he first part of the multi-stage charge cycle is constant current mode “Bulk Charge”; Ag102nce the terminal voltage reaches 14.4V; the Ag102 charge cycle automatically moves on tohe final stage of the charge cycle is the “Float Charge”. This can be done by accuratelyTlimits this to a maximum of 0.25C Amps (a quarter of the battery capacity), as required bySLA batteries. For example, if the capacity of the SLA battery being charged is 4Ah, then theconstant current should be limited to 1 Amp. During this stage, the Ag102 monitors thebattery terminal voltage until the terminal voltage reaches 14.4V (2.40V/cell).Othe second stage “High Absorption Charge”. The Ag102 output changes from constantcurrent to constant voltage and now monitors the charge current. When the charge currentdrops to 0.05C Amps, which is 0.2 Amps for a 4Ah battery, the battery will have recoveredapproximately 70-80% of its charge. At this point the Ag102 output voltage reduces to13.65V (2.275V/cell) - this is the “Low Absorption Charge”. The remaining 20-30% of thecharge is carried out at this lower voltage in order to prevent over-charge. Ag102 will stay inthis mode until the battery is fully charged.Tmaintaining the low absorption voltage level, or as with the Ag102, by providing anintermittent float charge as shown in Figure 2. These methods ensure that the battery is notbeing over-charged, as over-charging will result in battery stress, reducing the battery life.

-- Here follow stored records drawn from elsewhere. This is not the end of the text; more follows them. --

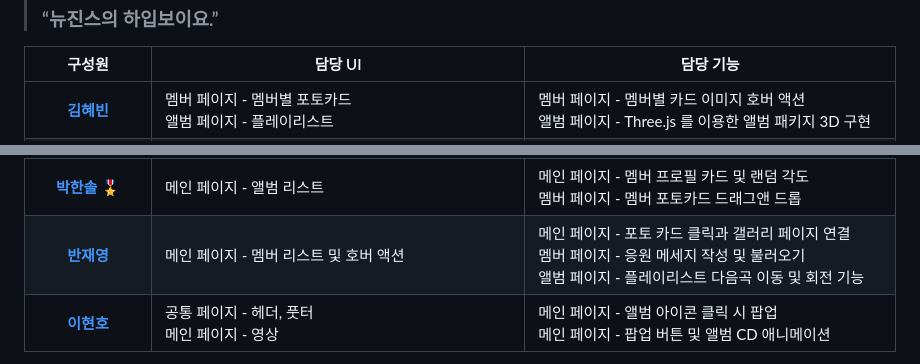
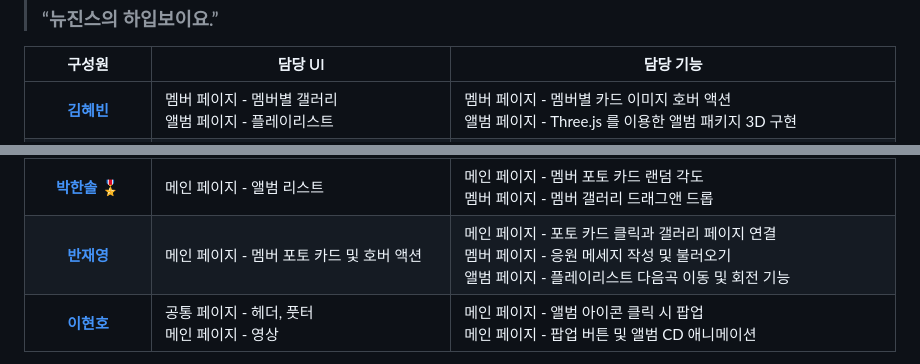
Before and after one commit to ormcamp-fe-3rd/bunnies-page, a Markdown page: README.md, 2 parts joined by grey strips. GitHub-like rendering.

Commit message:
docs: readme 팀원 일부수정

```diff
--- a/README.md
+++ b/README.md
@@ -16,7 +16,7 @@
         <tr>
             <th bgColor="#f1f1f1"><a href="https://github.com/hyebinkimsdf" target="_blank">김혜빈</a></th>
             <td>
-                멤버 페이지 - 멤버별 포토카드<br>
+                멤버 페이지 - 멤버별 갤러리<br>
                 앨범 페이지 - 플레이리스트
             </td>
             <td>
@@ -39,13 +39,13 @@
             <th bgColor="#f1f1f1"><a href="https://github.com/incolore9" target="_blank">박한솔 🎖</a></th>
             <td>메인 페이지 - 앨범 리스트</td>
             <td>
-                메인 페이지 - 멤버 프로필 카드 및 랜덤 각도<br>
-                멤버 페이지 - 멤버 포토카드 드래그앤 드롭
+                메인 페이지 - 멤버 포토 카드 랜덤 각도<br>
+                멤버 페이지 - 멤버 갤러리 드래그앤 드롭
             </td>
         </tr>
         <tr>
             <th bgColor="#f1f1f1"><a href="https://github.com/baaanjy" target="_blank">반재영</a></th>
-            <td>메인 페이지 - 멤버 리스트 및 호버 액션</td>
+            <td>메인 페이지 - 멤버 포토 카드 및 호버 액션</td>
             <td>
                 메인 페이지 - 포토 카드 클릭과 갤러리 페이지 연결<br>
                 멤버 페이지 - 응원 메세지 작성 및 불러오기<br>
```
Also changed, not shown: other parts of README.md (+1 -1 lines).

Guide to charging Sealed Lead Acid batteriesll the above charge voltages are based on an ambient temperature of between 20˚C to 25˚C.here are limits to the battery operating temperature and SLA battery life is greatly reduced atony Morgantions Engineer.comDuring the intermittent float charge, Ag102 will periodically check battery capacity, and flagthis information.AFor the best performance these voltages will need to be temperature compensated byapproximately 4mV/˚C/Cell (reduced at higher temperatures and increased at lowertemperatures). Ag102 has the ability to provide temperature compensation via PTC thermistorinput – the PTC thermistor connects to the battery, and the Ag102 automatically adjusts allcharging voltages to compensate for temperature variances, thus always maintaining optimumcharge performance for the SLA battery – maximising battery life, and minimising chargetimes.Thigher ambient temperatures. For more information on this you will need to refer to thebattery manufacturer’s datasheet.